#### Source data:
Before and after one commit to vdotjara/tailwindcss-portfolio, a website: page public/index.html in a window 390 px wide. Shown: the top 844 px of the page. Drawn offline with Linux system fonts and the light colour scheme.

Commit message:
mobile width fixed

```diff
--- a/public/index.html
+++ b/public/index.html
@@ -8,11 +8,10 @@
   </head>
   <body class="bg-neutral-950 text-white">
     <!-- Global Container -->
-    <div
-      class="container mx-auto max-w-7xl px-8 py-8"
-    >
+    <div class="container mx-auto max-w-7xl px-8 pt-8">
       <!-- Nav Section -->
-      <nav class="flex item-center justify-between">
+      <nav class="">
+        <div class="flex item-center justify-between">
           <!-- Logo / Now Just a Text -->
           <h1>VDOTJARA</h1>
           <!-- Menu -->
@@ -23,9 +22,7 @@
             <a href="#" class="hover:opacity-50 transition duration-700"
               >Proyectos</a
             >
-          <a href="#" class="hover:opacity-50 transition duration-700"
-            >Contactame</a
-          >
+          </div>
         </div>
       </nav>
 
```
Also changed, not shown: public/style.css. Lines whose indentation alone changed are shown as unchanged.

* * *

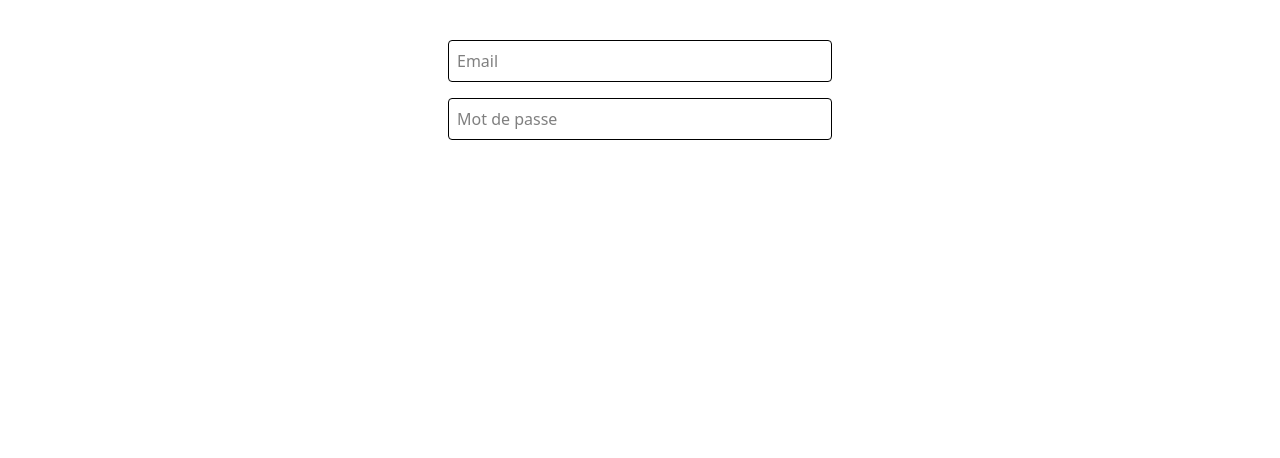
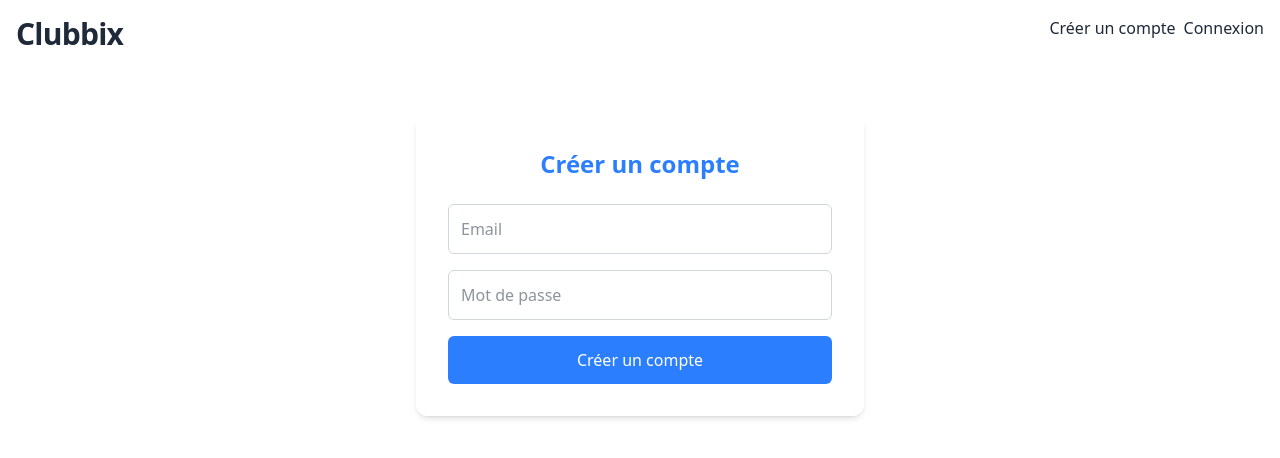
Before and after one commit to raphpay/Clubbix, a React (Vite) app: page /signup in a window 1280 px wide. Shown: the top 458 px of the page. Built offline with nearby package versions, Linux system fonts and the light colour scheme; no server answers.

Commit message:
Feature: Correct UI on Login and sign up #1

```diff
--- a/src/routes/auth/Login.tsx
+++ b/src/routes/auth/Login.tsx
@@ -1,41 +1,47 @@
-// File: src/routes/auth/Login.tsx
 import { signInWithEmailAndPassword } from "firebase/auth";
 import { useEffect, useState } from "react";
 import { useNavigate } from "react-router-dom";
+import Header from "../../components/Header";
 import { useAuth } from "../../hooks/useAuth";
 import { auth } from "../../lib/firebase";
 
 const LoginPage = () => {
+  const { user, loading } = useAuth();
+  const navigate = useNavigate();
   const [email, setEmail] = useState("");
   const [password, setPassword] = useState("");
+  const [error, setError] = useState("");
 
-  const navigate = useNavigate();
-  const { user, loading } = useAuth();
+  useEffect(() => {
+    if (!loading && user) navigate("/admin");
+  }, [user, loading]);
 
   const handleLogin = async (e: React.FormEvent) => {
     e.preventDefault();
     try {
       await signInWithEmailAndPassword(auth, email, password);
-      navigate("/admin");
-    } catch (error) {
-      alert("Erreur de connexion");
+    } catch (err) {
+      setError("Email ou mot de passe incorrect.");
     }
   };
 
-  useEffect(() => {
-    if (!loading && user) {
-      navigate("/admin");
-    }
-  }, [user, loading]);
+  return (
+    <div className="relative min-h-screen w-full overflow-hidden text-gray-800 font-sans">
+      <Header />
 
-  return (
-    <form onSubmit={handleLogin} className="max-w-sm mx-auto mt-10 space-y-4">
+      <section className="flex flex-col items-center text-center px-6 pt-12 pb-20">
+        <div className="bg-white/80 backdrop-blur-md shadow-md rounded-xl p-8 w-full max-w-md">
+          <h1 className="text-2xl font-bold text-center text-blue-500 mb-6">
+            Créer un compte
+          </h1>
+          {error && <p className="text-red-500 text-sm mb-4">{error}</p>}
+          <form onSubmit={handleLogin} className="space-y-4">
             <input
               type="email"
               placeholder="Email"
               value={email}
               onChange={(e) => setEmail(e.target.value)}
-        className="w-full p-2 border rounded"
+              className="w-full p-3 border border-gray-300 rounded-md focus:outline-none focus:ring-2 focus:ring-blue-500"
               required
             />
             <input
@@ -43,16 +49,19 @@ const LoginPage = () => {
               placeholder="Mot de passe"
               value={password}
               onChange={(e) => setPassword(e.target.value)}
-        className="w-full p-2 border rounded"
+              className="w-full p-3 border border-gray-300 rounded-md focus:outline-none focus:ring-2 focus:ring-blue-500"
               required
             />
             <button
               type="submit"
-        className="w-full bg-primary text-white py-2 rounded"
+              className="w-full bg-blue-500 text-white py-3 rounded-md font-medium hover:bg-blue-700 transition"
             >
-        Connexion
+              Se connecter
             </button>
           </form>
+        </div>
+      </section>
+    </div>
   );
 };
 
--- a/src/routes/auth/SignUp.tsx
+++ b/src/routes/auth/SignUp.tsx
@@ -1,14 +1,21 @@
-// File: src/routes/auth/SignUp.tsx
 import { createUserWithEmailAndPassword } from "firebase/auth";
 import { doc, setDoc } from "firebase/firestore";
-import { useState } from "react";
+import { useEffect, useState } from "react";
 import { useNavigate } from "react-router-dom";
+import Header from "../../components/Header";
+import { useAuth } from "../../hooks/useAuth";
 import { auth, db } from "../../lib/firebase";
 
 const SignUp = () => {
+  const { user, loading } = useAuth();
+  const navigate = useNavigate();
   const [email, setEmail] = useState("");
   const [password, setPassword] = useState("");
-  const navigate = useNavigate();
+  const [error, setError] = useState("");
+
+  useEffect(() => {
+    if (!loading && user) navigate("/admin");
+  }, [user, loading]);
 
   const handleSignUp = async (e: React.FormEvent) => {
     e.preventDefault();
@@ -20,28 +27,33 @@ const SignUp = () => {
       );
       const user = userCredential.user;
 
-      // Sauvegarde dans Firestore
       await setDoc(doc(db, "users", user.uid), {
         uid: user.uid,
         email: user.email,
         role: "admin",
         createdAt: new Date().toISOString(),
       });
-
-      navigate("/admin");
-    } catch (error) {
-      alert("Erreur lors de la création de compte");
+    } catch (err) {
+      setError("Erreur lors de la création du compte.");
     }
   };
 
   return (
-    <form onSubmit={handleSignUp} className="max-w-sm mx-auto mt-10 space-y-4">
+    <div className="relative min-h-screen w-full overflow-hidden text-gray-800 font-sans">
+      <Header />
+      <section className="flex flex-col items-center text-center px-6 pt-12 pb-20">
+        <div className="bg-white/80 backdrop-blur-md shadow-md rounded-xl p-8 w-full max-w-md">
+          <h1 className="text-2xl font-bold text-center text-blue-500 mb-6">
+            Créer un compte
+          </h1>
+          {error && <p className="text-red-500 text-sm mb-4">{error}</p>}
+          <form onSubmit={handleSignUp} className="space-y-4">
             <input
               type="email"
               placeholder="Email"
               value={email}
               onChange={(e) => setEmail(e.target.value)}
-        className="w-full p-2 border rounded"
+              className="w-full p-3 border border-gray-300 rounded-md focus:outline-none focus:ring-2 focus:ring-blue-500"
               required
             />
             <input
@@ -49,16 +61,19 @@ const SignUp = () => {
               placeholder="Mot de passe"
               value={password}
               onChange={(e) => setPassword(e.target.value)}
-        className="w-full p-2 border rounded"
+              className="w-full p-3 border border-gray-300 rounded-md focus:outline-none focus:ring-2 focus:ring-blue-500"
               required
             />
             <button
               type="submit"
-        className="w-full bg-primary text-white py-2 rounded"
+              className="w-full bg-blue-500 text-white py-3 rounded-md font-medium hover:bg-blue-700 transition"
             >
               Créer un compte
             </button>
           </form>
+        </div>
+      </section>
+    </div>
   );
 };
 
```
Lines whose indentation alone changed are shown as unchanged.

#### Task item:
Only lines of the material that contain the word "routes" belong in the answer; copy each one.

#### Answer box:
--- a/src/routes/auth/Login.tsx
+++ b/src/routes/auth/Login.tsx
-// File: src/routes/auth/Login.tsx
--- a/src/routes/auth/SignUp.tsx
+++ b/src/routes/auth/SignUp.tsx
-// File: src/routes/auth/SignUp.tsx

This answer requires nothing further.